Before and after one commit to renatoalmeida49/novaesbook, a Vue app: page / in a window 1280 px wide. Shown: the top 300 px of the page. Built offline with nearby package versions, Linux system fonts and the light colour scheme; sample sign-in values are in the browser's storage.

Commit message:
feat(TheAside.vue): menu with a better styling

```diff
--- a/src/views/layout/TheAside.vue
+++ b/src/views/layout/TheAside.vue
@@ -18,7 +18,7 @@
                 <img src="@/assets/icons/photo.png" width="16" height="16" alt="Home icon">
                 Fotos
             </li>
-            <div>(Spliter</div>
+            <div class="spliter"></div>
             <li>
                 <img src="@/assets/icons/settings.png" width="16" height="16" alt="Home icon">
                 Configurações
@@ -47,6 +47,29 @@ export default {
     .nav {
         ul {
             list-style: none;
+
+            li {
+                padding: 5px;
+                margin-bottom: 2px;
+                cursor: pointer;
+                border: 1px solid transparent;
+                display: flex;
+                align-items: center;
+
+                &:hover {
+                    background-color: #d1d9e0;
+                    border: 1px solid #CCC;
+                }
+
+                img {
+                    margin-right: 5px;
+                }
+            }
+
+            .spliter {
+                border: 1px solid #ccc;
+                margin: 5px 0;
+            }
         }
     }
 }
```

_Exercise_:
Copy all of the data exactly. Skip nothing.

_Task output_:
Before and after one commit to renatoalmeida49/novaesbook, a Vue app: page / in a window 1280 px wide. Shown: the top 300 px of the page. Built offline with nearby package versions, Linux system fonts and the light colour scheme; sample sign-in values are in the browser's storage.

Commit message:
feat(TheAside.vue): menu with a better styling

```diff
--- a/src/views/layout/TheAside.vue
+++ b/src/views/layout/TheAside.vue
@@ -18,7 +18,7 @@
                 <img src="@/assets/icons/photo.png" width="16" height="16" alt="Home icon">
                 Fotos
             </li>
-            <div>(Spliter</div>
+            <div class="spliter"></div>
             <li>
                 <img src="@/assets/icons/settings.png" width="16" height="16" alt="Home icon">
                 Configurações
@@ -47,6 +47,29 @@ export default {
     .nav {
         ul {
             list-style: none;
+
+            li {
+                padding: 5px;
+                margin-bottom: 2px;
+                cursor: pointer;
+                border: 1px solid transparent;
+                display: flex;
+                align-items: center;
+
+                &:hover {
+                    background-color: #d1d9e0;
+                    border: 1px solid #CCC;
+                }
+
+                img {
+                    margin-right: 5px;
+                }
+            }
+
+            .spliter {
+                border: 1px solid #ccc;
+                margin: 5px 0;
+            }
         }
     }
 }
```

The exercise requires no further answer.